[Task data]

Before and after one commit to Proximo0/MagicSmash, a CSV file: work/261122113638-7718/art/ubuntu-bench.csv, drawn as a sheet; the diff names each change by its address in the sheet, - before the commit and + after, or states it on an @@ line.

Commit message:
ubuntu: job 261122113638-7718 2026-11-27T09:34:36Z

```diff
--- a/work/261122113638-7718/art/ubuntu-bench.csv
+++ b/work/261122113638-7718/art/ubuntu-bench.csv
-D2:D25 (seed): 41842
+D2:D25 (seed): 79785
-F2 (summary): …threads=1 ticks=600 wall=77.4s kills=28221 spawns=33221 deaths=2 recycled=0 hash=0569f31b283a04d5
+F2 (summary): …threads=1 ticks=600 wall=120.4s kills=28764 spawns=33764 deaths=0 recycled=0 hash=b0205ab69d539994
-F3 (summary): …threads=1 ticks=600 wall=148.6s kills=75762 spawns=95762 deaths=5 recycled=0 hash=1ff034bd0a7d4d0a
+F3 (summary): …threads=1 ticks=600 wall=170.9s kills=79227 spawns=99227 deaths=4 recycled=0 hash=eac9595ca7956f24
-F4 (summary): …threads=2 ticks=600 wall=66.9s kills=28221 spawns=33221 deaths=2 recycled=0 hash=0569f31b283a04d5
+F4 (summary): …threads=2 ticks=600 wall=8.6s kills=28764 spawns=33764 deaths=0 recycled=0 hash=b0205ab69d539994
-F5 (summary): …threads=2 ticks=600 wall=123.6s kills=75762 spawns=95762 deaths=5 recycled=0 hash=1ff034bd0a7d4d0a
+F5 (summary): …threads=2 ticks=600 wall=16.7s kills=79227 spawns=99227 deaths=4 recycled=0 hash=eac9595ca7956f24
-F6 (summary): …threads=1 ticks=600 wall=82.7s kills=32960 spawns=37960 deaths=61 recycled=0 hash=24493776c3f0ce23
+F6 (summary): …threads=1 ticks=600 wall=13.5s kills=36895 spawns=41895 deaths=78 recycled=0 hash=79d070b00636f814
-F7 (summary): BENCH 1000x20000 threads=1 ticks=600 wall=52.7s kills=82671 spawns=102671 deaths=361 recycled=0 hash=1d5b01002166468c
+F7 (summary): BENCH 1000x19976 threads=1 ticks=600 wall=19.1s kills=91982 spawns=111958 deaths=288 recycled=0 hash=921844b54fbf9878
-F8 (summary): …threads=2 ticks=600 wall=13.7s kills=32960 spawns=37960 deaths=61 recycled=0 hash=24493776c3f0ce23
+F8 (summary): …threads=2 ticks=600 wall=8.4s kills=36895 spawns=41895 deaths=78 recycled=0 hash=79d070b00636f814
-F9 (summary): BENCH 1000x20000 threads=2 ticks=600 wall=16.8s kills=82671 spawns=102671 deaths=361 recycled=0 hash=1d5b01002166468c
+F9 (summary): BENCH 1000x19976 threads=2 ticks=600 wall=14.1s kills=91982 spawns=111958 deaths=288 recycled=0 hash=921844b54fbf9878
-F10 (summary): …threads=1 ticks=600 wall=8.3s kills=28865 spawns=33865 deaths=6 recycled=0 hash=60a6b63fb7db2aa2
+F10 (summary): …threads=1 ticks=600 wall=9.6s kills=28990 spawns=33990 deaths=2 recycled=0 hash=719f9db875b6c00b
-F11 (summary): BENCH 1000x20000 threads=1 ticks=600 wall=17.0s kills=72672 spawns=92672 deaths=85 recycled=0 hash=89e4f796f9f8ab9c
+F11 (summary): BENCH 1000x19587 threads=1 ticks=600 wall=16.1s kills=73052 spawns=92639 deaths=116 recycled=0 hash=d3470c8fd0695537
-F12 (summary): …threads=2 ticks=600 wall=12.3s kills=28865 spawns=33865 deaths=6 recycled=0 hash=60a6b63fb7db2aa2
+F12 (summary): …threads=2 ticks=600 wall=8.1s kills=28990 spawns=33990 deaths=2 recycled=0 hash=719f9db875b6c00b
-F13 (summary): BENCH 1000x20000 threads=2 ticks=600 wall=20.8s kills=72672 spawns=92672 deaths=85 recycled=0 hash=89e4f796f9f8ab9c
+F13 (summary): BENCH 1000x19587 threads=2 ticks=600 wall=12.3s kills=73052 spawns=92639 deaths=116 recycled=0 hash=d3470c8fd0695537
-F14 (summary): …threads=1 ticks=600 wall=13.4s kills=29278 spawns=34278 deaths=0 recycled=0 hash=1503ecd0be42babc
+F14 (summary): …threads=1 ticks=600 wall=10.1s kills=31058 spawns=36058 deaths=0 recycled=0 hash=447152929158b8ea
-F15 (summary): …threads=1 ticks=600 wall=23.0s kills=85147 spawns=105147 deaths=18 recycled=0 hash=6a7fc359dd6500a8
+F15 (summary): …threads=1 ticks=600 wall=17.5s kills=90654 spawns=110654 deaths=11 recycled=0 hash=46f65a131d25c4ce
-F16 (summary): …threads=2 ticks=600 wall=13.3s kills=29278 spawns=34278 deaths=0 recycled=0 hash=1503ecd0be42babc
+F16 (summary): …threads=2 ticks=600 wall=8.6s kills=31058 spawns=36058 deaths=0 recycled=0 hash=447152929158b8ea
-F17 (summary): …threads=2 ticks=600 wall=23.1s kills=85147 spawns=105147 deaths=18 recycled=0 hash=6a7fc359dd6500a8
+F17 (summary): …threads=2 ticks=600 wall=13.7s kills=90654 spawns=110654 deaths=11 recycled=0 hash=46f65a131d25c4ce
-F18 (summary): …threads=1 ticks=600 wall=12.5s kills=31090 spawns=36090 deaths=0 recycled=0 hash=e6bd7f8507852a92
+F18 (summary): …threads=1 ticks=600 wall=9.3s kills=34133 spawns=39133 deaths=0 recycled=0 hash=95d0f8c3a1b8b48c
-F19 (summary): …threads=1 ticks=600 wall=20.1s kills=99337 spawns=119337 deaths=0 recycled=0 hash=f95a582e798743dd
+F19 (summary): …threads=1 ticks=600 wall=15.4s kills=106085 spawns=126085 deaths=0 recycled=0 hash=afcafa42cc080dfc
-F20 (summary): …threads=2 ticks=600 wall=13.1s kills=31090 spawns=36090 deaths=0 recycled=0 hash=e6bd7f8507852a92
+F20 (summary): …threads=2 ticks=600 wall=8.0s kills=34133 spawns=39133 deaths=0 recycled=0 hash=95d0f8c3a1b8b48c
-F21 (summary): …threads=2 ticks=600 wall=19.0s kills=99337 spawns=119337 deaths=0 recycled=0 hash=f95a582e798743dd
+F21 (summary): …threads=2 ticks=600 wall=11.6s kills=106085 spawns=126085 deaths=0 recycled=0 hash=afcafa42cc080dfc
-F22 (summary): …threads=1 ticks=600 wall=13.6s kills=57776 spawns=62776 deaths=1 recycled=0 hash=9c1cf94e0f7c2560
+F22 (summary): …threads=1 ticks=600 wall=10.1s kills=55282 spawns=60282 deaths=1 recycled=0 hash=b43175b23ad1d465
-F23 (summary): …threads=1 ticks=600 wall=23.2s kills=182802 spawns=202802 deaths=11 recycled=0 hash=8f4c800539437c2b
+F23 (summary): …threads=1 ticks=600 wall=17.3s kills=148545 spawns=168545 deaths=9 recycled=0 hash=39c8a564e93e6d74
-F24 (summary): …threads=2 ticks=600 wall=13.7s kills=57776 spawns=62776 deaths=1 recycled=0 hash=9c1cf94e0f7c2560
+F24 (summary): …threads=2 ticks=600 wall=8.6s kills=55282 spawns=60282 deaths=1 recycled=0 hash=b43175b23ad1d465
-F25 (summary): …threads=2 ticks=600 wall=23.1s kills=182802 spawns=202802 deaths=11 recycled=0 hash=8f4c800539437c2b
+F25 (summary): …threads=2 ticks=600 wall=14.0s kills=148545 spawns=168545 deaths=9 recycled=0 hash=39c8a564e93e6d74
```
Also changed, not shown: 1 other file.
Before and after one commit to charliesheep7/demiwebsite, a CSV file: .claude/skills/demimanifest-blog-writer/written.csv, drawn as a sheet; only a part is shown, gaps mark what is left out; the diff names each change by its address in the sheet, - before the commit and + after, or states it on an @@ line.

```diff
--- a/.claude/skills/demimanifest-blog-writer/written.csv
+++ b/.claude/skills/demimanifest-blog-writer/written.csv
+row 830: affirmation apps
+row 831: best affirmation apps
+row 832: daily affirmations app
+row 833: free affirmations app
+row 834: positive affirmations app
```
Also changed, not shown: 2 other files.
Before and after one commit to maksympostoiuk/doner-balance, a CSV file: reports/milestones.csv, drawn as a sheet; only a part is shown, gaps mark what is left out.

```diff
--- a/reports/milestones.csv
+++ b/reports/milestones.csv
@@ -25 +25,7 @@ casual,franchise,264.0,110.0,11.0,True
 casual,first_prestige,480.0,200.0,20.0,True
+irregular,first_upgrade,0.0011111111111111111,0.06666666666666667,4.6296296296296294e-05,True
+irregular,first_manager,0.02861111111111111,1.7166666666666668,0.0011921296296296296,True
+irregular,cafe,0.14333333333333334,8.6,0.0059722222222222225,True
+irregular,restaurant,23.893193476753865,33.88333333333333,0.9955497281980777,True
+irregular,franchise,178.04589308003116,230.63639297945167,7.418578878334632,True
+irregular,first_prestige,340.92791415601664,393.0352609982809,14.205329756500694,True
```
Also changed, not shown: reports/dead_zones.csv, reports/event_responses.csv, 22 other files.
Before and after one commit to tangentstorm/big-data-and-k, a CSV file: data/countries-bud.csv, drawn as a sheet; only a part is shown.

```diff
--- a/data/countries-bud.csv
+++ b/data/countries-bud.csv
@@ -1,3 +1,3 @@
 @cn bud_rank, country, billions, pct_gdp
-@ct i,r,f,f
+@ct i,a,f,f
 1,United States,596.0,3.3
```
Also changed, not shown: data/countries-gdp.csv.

[/Task data]

Exercise description:
Lines with the word "demimanifest" in them are the answer; report each one from the data.

Finished exercise:
Before and after one commit to charliesheep7/demiwebsite, a CSV file: .claude/skills/demimanifest-blog-writer/written.csv, drawn as a sheet; only a part is shown, gaps mark what is left out; the diff names each change by its address in the sheet, - before the commit and + after, or states it on an @@ line.
--- a/.claude/skills/demimanifest-blog-writer/written.csv
+++ b/.claude/skills/demimanifest-blog-writer/written.csv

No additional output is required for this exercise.